• **EXERCISE BRIEF**
Leaving out the images, please output every entry exactly as it appears.
___ EXCERPTED RECORDS
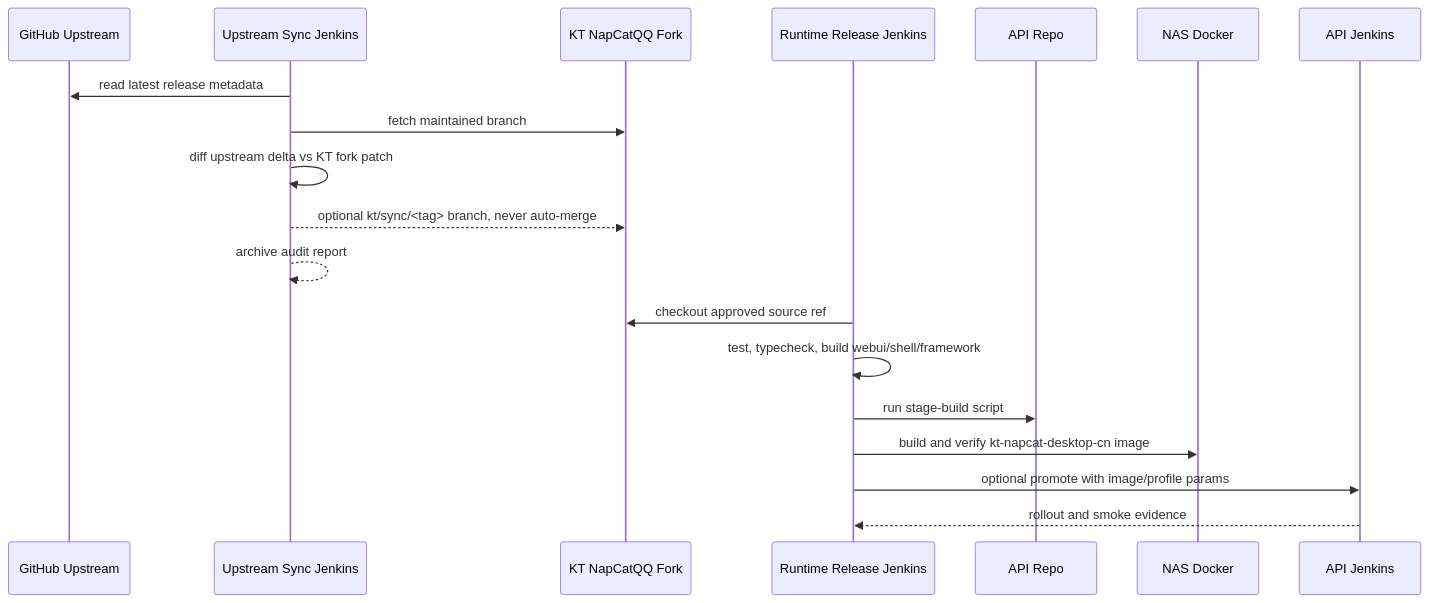
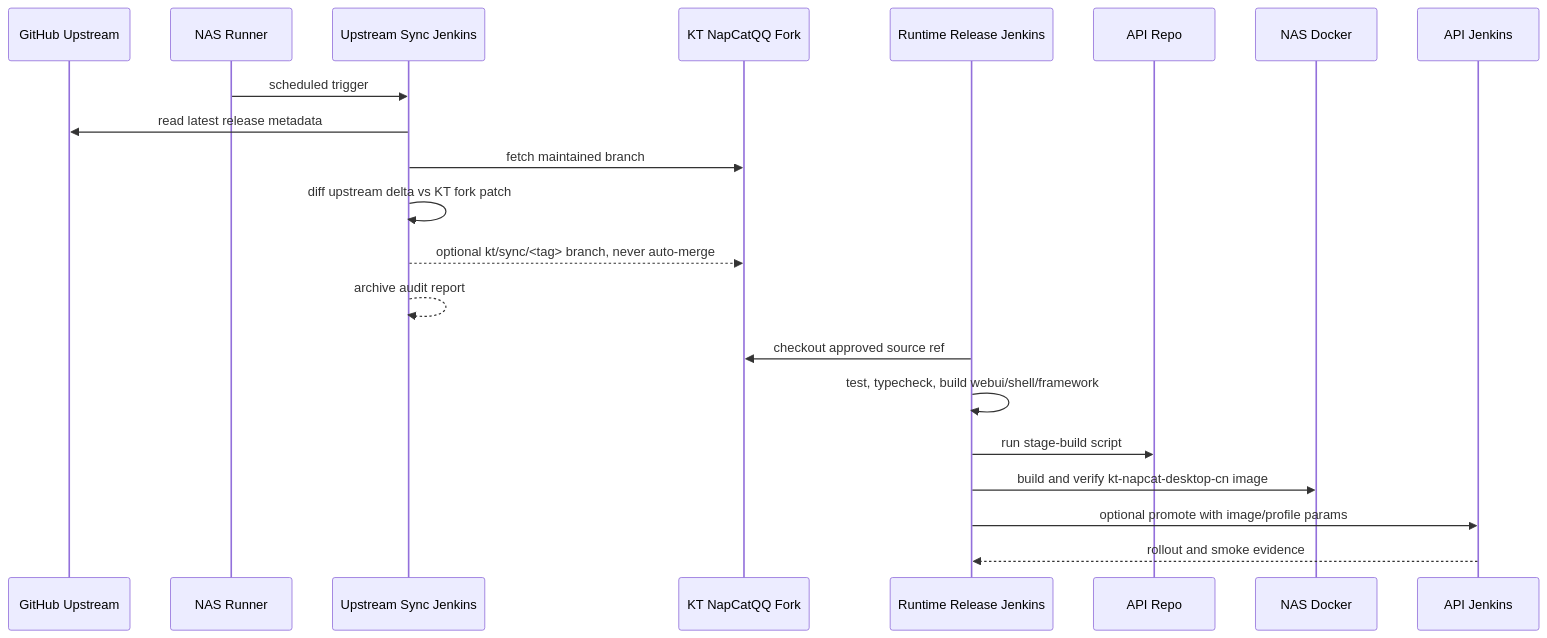
One commit to KwiTsukasa/kt-template-online-api changed the second of 2 diagrams in docs/superpowers/specs/2026-06-24-napcatqq-upstream-sync-runtime-release-pipeline-design.md. Above: the diagram before and after it, drawn with Mermaid. The commit also changed other lines of this file and 1 other file, not shown here.

````diff
--- a/docs/superpowers/specs/2026-06-24-napcatqq-upstream-sync-runtime-release-pipeline-design.md
+++ b/docs/superpowers/specs/2026-06-24-napcatqq-upstream-sync-runtime-release-pipeline-design.md
@@ -345,22 +405,24 @@
 ```mermaid
 sequenceDiagram
   participant Upstream as GitHub Upstream
+  participant Nas as NAS Runner
   participant Sync as Upstream Sync Jenkins
   participant Fork as KT NapCatQQ Fork
   participant Release as Runtime Release Jenkins
   participant ApiRepo as API Repo
   participant Docker as NAS Docker
   participant ApiDeploy as API Jenkins
 
+  Nas->>Sync: scheduled trigger
   Sync->>Upstream: read latest release metadata
   Sync->>Fork: fetch maintained branch
   Sync->>Sync: diff upstream delta vs KT fork patch
   Sync-->>Fork: optional kt/sync/<tag> branch, never auto-merge
   Sync-->>Sync: archive audit report
   Release->>Fork: checkout approved source ref
   Release->>Release: test, typecheck, build webui/shell/framework
   Release->>ApiRepo: run stage-build script
   Release->>Docker: build and verify kt-napcat-desktop-cn image
   Release->>ApiDeploy: optional promote with image/profile params
   ApiDeploy-->>Release: rollout and smoke evidence
 ```
````
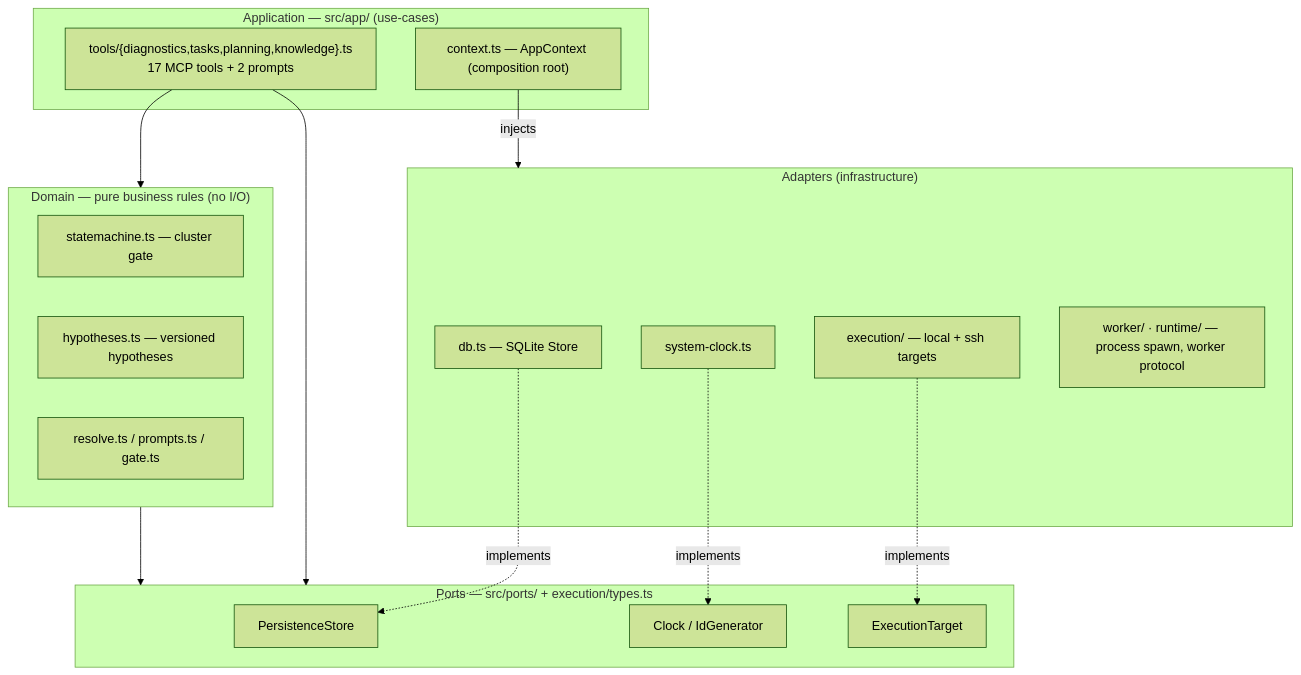
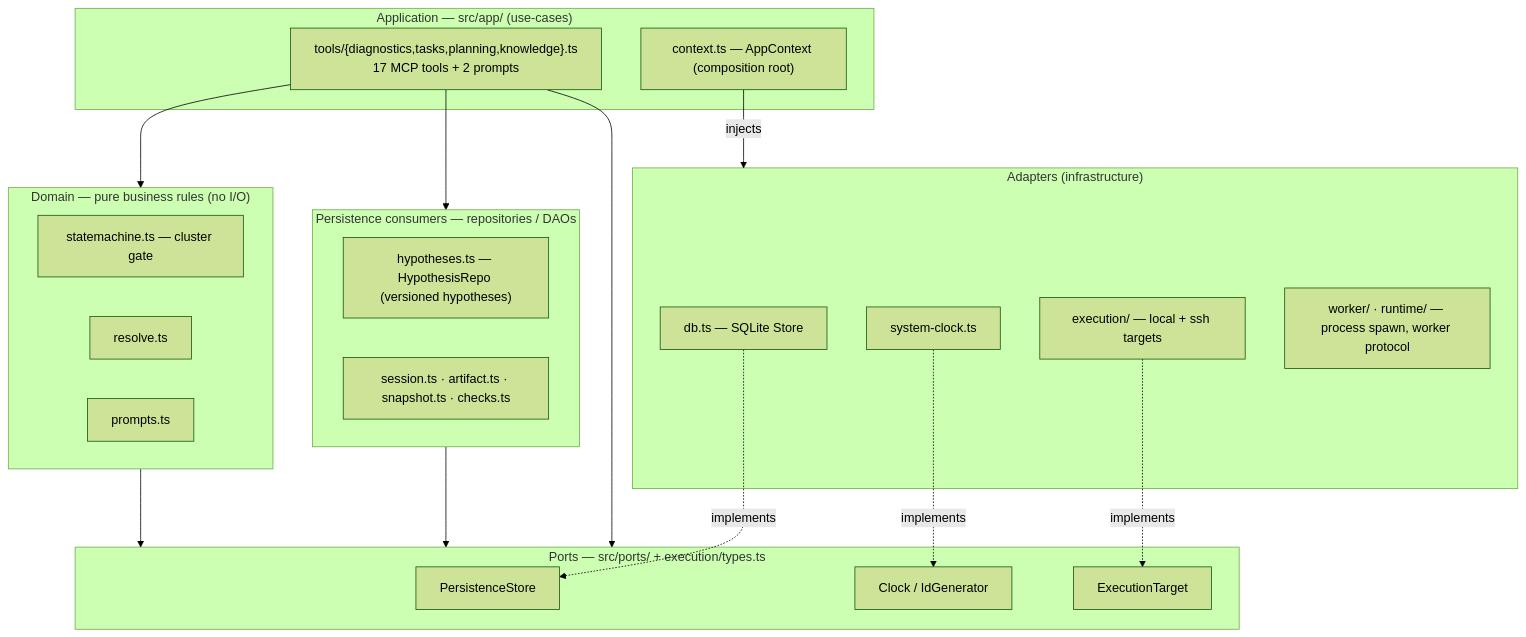
One commit to tomtastisch/codex-orchestrator changed the first of 3 diagrams in docs/architecture.md. Above: the diagram before and after it, drawn with Mermaid (forest theme). The commit also changed 5 other files, not shown here.

First line of the commit message:
test(architecture): make boundary + surface guards complete and self-proving (#33)

````diff
--- a/docs/architecture.md
+++ b/docs/architecture.md
@@ -21,34 +21,41 @@
 ```mermaid
 flowchart TD
     subgraph app["Application — src/app/ (use-cases)"]
         Tools["tools/{diagnostics,tasks,planning,knowledge}.ts<br/>17 MCP tools + 2 prompts"]
         Ctx["context.ts — AppContext (composition root)"]
     end
 
     subgraph domain["Domain — pure business rules (no I/O)"]
         SM["statemachine.ts — cluster gate"]
-        HY["hypotheses.ts — versioned hypotheses"]
-        RS["resolve.ts / prompts.ts / gate.ts"]
+        RS["resolve.ts"]
+        PR["prompts.ts"]
+    end
+
+    subgraph repos["Persistence consumers — repositories / DAOs"]
+        HY["hypotheses.ts — HypothesisRepo (versioned hypotheses)"]
+        OTH["session.ts · artifact.ts · snapshot.ts · checks.ts"]
     end
 
     subgraph ports["Ports — src/ports/ + execution/types.ts"]
         PS["PersistenceStore"]
         CK["Clock / IdGenerator"]
         ET["ExecutionTarget"]
     end
 
     subgraph adapters["Adapters (infrastructure)"]
         DB["db.ts — SQLite Store"]
         SC["system-clock.ts"]
         EX["execution/ — local + ssh targets"]
         WK["worker/ · runtime/ — process spawn, worker protocol"]
     end
 
     Tools --> domain
+    Tools --> repos
     Tools --> ports
     domain --> ports
+    repos --> ports
     Ctx -->|injects| adapters
     DB -. implements .-> PS
     SC -. implements .-> CK
     EX -. implements .-> ET
 ```
````
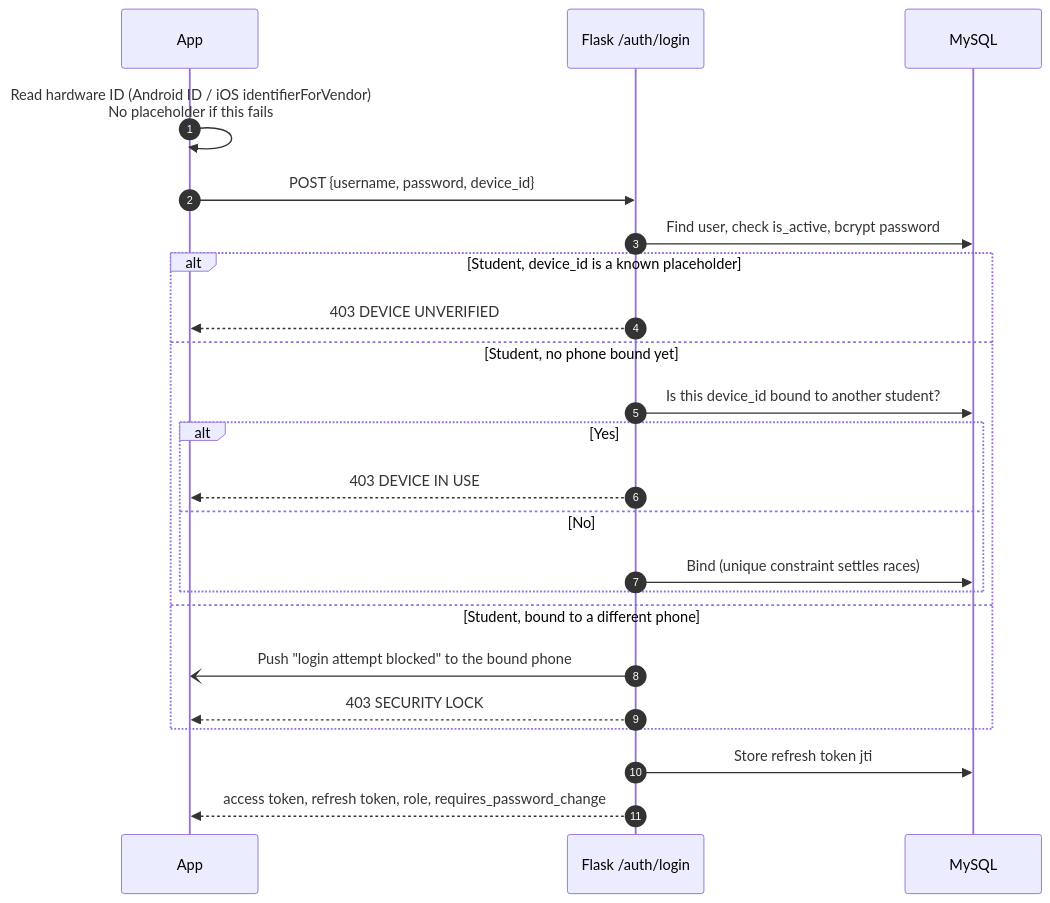
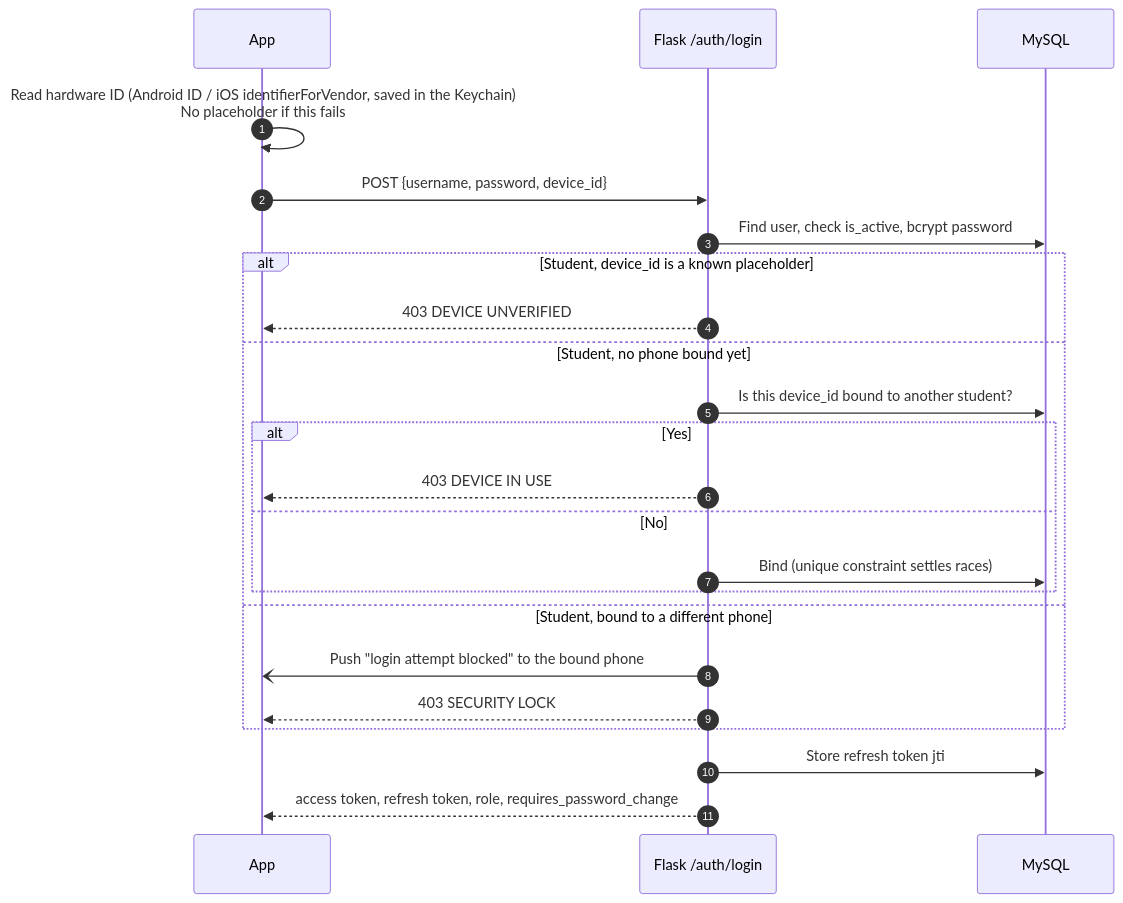
Before and after one commit to Afeez1234/4_idiots: the fifth of 6 diagrams in docs/ARCHITECTURE.md, drawn with Mermaid. The commit also changed 11 other files, not shown here.

````diff
--- a/docs/ARCHITECTURE.md
+++ b/docs/ARCHITECTURE.md
@@ -202,26 +202,26 @@
 ```mermaid
 sequenceDiagram
     autonumber
     participant A as App
     participant F as Flask /auth/login
     participant D as MySQL
 
-    A->>A: Read hardware ID (Android ID / iOS identifierForVendor)<br/>No placeholder if this fails
+    A->>A: Read hardware ID (Android ID / iOS identifierForVendor, saved in the Keychain)<br/>No placeholder if this fails
     A->>F: POST {username, password, device_id}
     F->>D: Find user, check is_active, bcrypt password
     alt Student, device_id is a known placeholder
         F-->>A: 403 DEVICE UNVERIFIED
     else Student, no phone bound yet
         F->>D: Is this device_id bound to another student?
         alt Yes
             F-->>A: 403 DEVICE IN USE
         else No
             F->>D: Bind (unique constraint settles races)
         end
     else Student, bound to a different phone
         F-)A: Push "login attempt blocked" to the bound phone
         F-->>A: 403 SECURITY LOCK
     end
     F->>D: Store refresh token jti
     F-->>A: access token, refresh token, role, requires_password_change
 ```
````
______
• **WRITTEN SOLUTION**
One commit to KwiTsukasa/kt-template-online-api changed the second of 2 diagrams in docs/superpowers/specs/2026-06-24-napcatqq-upstream-sync-runtime-release-pipeline-design.md. Above: the diagram before and after it, drawn with Mermaid. The commit also changed other lines of this file and 1 other file, not shown here.

````diff
--- a/docs/superpowers/specs/2026-06-24-napcatqq-upstream-sync-runtime-release-pipeline-design.md
+++ b/docs/superpowers/specs/2026-06-24-napcatqq-upstream-sync-runtime-release-pipeline-design.md
@@ -345,22 +405,24 @@
 ```mermaid
 sequenceDiagram
   participant Upstream as GitHub Upstream
+  participant Nas as NAS Runner
   participant Sync as Upstream Sync Jenkins
   participant Fork as KT NapCatQQ Fork
   participant Release as Runtime Release Jenkins
   participant ApiRepo as API Repo
   participant Docker as NAS Docker
   participant ApiDeploy as API Jenkins
 
+  Nas->>Sync: scheduled trigger
   Sync->>Upstream: read latest release metadata
   Sync->>Fork: fetch maintained branch
   Sync->>Sync: diff upstream delta vs KT fork patch
   Sync-->>Fork: optional kt/sync/<tag> branch, never auto-merge
   Sync-->>Sync: archive audit report
   Release->>Fork: checkout approved source ref
   Release->>Release: test, typecheck, build webui/shell/framework
   Release->>ApiRepo: run stage-build script
   Release->>Docker: build and verify kt-napcat-desktop-cn image
   Release->>ApiDeploy: optional promote with image/profile params
   ApiDeploy-->>Release: rollout and smoke evidence
 ```
````
One commit to tomtastisch/codex-orchestrator changed the first of 3 diagrams in docs/architecture.md. Above: the diagram before and after it, drawn with Mermaid (forest theme). The commit also changed 5 other files, not shown here.

First line of the commit message:
test(architecture): make boundary + surface guards complete and self-proving (#33)

````diff
--- a/docs/architecture.md
+++ b/docs/architecture.md
@@ -21,34 +21,41 @@
 ```mermaid
 flowchart TD
     subgraph app["Application — src/app/ (use-cases)"]
         Tools["tools/{diagnostics,tasks,planning,knowledge}.ts<br/>17 MCP tools + 2 prompts"]
         Ctx["context.ts — AppContext (composition root)"]
     end
 
     subgraph domain["Domain — pure business rules (no I/O)"]
         SM["statemachine.ts — cluster gate"]
-        HY["hypotheses.ts — versioned hypotheses"]
-        RS["resolve.ts / prompts.ts / gate.ts"]
+        RS["resolve.ts"]
+        PR["prompts.ts"]
+    end
+
+    subgraph repos["Persistence consumers — repositories / DAOs"]
+        HY["hypotheses.ts — HypothesisRepo (versioned hypotheses)"]
+        OTH["session.ts · artifact.ts · snapshot.ts · checks.ts"]
     end
 
     subgraph ports["Ports — src/ports/ + execution/types.ts"]
         PS["PersistenceStore"]
         CK["Clock / IdGenerator"]
         ET["ExecutionTarget"]
     end
 
     subgraph adapters["Adapters (infrastructure)"]
         DB["db.ts — SQLite Store"]
         SC["system-clock.ts"]
         EX["execution/ — local + ssh targets"]
         WK["worker/ · runtime/ — process spawn, worker protocol"]
     end
 
     Tools --> domain
+    Tools --> repos
     Tools --> ports
     domain --> ports
+    repos --> ports
     Ctx -->|injects| adapters
     DB -. implements .-> PS
     SC -. implements .-> CK
     EX -. implements .-> ET
 ```
````
Before and after one commit to Afeez1234/4_idiots: the fifth of 6 diagrams in docs/ARCHITECTURE.md, drawn with Mermaid. The commit also changed 11 other files, not shown here.

````diff
--- a/docs/ARCHITECTURE.md
+++ b/docs/ARCHITECTURE.md
@@ -202,26 +202,26 @@
 ```mermaid
 sequenceDiagram
     autonumber
     participant A as App
     participant F as Flask /auth/login
     participant D as MySQL
 
-    A->>A: Read hardware ID (Android ID / iOS identifierForVendor)<br/>No placeholder if this fails
+    A->>A: Read hardware ID (Android ID / iOS identifierForVendor, saved in the Keychain)<br/>No placeholder if this fails
     A->>F: POST {username, password, device_id}
     F->>D: Find user, check is_active, bcrypt password
     alt Student, device_id is a known placeholder
         F-->>A: 403 DEVICE UNVERIFIED
     else Student, no phone bound yet
         F->>D: Is this device_id bound to another student?
         alt Yes
             F-->>A: 403 DEVICE IN USE
         else No
             F->>D: Bind (unique constraint settles races)
         end
     else Student, bound to a different phone
         F-)A: Push "login attempt blocked" to the bound phone
         F-->>A: 403 SECURITY LOCK
     end
     F->>D: Store refresh token jti
     F-->>A: access token, refresh token, role, requires_password_change
 ```
````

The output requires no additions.